All-up, I would summarise the set of barriers found in the survey as all fitting under the last listed category – i.e. “understanding of technology”.
This is where well-funded campaigns to fill in the gap between the current EV technology and people’s understanding of it are needed. Such campaigns are a great help in getting people over the line with adopting the new technology through dispelling ‘the fear of the unknown.’
However, websites, media campaigns and support services cost money and thus far, such work has not received much financial support here.
Well-funded examples do exist elsewhere, though, including: Electrify America in the US, the Office of Zero Emissions Vehicles in the UK and the government-supported New Zealand EV information site. Getting that information out en-masse to the public is therefore possible, but it needs a bit of will and direction setting by government.
To me, four things jump out at me from this survey –
- Many of the public worries found in the survey would be assuaged by a better understanding of current EV capabilities and features.
- We need to get trustworthy EV information out to the public in more and larger ways.
- A missing topic in the survey was charger availability. As an EV driver doing regional/interstate driving as well as consulting in the area of charging needs for inner city and apartment dwellers – this is an issue that is going to become important as the EV transition increases both in speed and overall EV car numbers.
- There is only one real barrier left to buying an EV for people with good access to charging – and that’s the cost of the EV itself. This was borne out by the survey data on what price points would sway a purchase of EV over ICE – as shown below:
Interestingly, the long commented ‘Tesla Stretch’ (referring to people being willing to spend more on a Tesla than other new cars) is shown here to be what I have long called it: it’s really the ‘EV Stretch’.

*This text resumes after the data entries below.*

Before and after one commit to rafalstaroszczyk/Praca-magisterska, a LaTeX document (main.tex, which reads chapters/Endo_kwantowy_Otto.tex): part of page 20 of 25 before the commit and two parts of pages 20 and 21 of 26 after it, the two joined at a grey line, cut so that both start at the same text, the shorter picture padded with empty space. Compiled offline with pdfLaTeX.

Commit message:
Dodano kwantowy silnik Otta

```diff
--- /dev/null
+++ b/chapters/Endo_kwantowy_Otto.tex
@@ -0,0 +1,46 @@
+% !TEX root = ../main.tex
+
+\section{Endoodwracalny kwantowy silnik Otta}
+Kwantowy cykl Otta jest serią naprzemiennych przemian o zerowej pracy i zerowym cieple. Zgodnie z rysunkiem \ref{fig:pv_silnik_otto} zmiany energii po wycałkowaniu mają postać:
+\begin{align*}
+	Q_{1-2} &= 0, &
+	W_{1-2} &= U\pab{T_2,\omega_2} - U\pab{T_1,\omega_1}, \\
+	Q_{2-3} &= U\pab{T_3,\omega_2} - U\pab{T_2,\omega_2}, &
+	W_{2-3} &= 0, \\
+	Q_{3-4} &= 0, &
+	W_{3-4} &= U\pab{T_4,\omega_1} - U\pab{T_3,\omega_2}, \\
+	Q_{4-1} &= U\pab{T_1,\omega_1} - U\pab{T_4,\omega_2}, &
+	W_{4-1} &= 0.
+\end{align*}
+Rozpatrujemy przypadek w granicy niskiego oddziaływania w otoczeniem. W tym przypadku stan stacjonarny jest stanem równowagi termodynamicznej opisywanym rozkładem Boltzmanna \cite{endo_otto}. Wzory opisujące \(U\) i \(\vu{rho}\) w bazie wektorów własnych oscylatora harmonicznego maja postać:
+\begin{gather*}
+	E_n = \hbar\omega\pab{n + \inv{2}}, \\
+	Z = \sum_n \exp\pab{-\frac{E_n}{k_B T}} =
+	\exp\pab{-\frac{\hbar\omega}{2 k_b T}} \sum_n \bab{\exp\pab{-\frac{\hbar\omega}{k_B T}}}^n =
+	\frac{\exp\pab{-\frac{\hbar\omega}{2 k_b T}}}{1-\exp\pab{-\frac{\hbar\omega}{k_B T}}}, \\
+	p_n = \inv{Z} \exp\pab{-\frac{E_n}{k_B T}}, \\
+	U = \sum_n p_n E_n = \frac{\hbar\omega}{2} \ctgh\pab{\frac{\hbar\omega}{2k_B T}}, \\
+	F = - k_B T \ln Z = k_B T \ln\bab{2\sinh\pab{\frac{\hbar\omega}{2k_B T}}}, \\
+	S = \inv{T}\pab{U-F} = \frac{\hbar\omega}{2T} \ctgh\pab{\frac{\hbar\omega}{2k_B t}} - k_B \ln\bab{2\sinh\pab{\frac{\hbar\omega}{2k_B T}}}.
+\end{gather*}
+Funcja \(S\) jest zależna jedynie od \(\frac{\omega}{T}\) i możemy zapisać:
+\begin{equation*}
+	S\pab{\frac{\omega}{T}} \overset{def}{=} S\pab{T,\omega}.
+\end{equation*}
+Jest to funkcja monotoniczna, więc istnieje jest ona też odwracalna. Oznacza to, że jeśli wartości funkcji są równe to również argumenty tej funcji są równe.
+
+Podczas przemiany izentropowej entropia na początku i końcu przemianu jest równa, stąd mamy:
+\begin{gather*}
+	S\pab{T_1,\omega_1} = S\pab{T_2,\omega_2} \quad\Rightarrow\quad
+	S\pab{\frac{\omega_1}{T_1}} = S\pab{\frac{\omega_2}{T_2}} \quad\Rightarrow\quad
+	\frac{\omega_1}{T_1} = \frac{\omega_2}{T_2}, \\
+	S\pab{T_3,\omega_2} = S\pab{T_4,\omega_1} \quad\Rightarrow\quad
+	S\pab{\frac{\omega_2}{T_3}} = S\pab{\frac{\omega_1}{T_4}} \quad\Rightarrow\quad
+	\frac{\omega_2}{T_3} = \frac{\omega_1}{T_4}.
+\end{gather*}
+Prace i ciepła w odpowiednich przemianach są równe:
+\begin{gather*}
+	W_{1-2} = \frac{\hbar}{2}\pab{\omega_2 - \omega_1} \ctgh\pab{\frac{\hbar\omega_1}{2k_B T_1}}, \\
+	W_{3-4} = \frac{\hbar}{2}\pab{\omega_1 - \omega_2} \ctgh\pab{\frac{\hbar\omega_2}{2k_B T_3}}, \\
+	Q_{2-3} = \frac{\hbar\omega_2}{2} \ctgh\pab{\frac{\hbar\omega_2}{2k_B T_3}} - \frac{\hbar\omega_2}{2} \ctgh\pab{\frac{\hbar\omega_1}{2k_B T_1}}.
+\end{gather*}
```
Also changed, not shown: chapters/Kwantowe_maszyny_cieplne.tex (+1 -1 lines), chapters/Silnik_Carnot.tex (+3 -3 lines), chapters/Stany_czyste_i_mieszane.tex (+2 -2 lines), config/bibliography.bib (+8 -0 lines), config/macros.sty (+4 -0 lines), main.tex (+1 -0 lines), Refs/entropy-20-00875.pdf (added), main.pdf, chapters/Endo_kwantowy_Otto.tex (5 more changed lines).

This survey shows that, for more expensive cars (over $45k), people are (within reason) willing to go the extra bit to buy EV over ICE. It would also seem from this survey that once EVs hit the $35k to $45k bracket, we will see a surge of buyer interest even greater than what we have recently seen for the first sub-$50 BEVs.
Given the sub-$40k price point may be hit as early as later next year or into 2024, we may not have long to wait to see if this is borne out in the data. After that, the benefits of EV ownership should start to come through by example, with EVs spreading out into every neighbourhood and owners start talking to their neighbours about their EV experiences.
Harking back to my overall point about needing to better understand EVs before buying one: Compare the Market’s general manager of car insurance, Stephen Zeller, put it this way, when commenting on the survey results:
“If you are in the market for a new car, it’s imperative that you really understand what capabilities you need as a driver, and then complement that with market research to ensure you find a car that best suits your needs.
“Things such as running costs, driving range and performance in different types of weather can vary quite dramatically between different vehicles. Among other factors, drivers should consider their average length of vehicle ownership to see if spending a higher amount on a car will be financially viable for them in the long run.”
* Survey was conducted by Insurance comparison website, Compare the Market and is based on results from more than 2,500 adults across Australia, America, and Canada. The intention of the survey was to better understand the public’s new vehicle buying preferences. Further information on the survey can be found here.
Bryce Gaton is an expert on electric vehicles and contributor for The Driven and Renew Economy. He has been working in the EV sector since 2008 and is currently working as EV electrical safety trainer/supervisor for the University of Melbourne. He also provides support for the EV Transition to business, government and the public through his EV Transition consultancy EVchoice.